I have more cameras than I can do justice to as a user (a few dozen), but I resist the idea that I'm a collector. That said, the pleasure of using the cameras is sometimes just as important to me as the photographs.
They include several that I feel guilty for owning, because I use them so little: in particular my Century Graphic, my Mamiya 645 Pro and my Ensign Reflex. I notice that since I started editing on here, that problem is worse.
Quite a few of my cameras are for 127 film, and I usually do something for 127 Day in July and January (July 2011 was bad; I wasted two rolls of Macocolor discovering a shutter fault in my Foth Derby).
Vague to-do list
Thse are things I hope to do some work on soon-ish. Feel free to comment on these, especially if you think any of them is a really bad idea. (This isn't an invitation for anyone to insert jobs for me to do: I hate that! .. If you know enough to write one of these ideas up before I get to it, go ahead, of course.)
- Find out about more of the non-TLR Rollei cameras, and improve coverage of them. (I mean the high-spec SLRs; I have already inserted basic articles on some of the fairly recent 35 mm compacts, and the very early Heidoscop and Rolleidoscop stereo cameras).
- Maybe, investigate the competitors and predecessors of the Heidoscop. My understanding is that this was a rather blatant rip-off of a Voigtänder camera. I have found several similar stereo/panoramic models as old auction lots on respectable sites (i.e. where the picture will be around for some time), and elsewhere. It's interesting, because the TLRs are obviously rather closely related to the Rolleidoscop.

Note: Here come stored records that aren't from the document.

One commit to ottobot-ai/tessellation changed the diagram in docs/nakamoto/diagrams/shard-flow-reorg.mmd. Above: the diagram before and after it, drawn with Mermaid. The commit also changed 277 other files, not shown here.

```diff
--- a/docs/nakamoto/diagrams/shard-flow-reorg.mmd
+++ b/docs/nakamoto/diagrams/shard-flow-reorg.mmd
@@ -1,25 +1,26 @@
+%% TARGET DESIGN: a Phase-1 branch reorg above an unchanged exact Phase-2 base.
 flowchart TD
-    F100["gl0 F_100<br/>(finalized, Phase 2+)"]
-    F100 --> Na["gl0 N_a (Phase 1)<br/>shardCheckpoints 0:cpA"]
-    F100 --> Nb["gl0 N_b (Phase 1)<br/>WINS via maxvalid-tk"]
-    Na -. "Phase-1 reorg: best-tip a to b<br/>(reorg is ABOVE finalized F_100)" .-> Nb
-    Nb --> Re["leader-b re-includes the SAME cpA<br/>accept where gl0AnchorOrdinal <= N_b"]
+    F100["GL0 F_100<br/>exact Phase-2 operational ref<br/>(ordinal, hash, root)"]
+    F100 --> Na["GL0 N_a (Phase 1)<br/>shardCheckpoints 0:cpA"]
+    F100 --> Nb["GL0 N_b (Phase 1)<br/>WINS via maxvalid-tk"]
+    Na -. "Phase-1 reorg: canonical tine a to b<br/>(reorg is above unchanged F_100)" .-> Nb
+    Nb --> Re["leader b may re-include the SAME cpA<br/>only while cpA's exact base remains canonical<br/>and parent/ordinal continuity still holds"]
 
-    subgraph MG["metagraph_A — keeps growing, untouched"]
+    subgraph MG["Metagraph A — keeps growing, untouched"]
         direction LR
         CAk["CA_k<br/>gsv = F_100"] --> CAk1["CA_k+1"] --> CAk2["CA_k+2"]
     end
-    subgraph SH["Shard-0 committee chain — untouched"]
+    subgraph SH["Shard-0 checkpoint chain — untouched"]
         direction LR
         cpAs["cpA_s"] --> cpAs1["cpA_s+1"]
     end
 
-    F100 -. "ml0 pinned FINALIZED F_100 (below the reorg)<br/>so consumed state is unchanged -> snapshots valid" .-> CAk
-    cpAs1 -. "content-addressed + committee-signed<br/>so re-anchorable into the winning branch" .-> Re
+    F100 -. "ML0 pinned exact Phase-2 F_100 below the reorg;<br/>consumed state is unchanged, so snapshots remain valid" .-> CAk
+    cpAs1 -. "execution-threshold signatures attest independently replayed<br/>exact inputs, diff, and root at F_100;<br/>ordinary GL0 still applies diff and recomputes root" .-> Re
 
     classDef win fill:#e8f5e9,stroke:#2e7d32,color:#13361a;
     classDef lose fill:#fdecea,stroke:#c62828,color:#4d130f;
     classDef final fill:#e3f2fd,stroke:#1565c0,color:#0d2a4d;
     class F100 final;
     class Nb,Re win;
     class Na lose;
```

- Find out about some of the obscure camera companies in or near Leeds. I've already added Reynolds and Branson, for example, though there wasn't much about them.
- e.g. Taylor's Drug Company (became Timothy White's & Taylors, then just Timothy White's, which became part of Boots); Early Photography and Wood and Brass both show a folding camera, the Albion, branded for them.
- Find out more about Agfacolor. The name seems to have been used for more than one distinct type of film. One of these was very important indeed, and is interesting because it seems to have been one of the things done at the Wolfen plant, so may have been taken in reparations by the Soviet Union and/or the western allies at the end of the War.
- Also on Agfa, there is nothing about the current status of Agfa. I'm sure I have heard at least once that agfa was dead, but the products are still on the market. We should be able to say what's going on: is this really Mahn/Rollei, or Adox?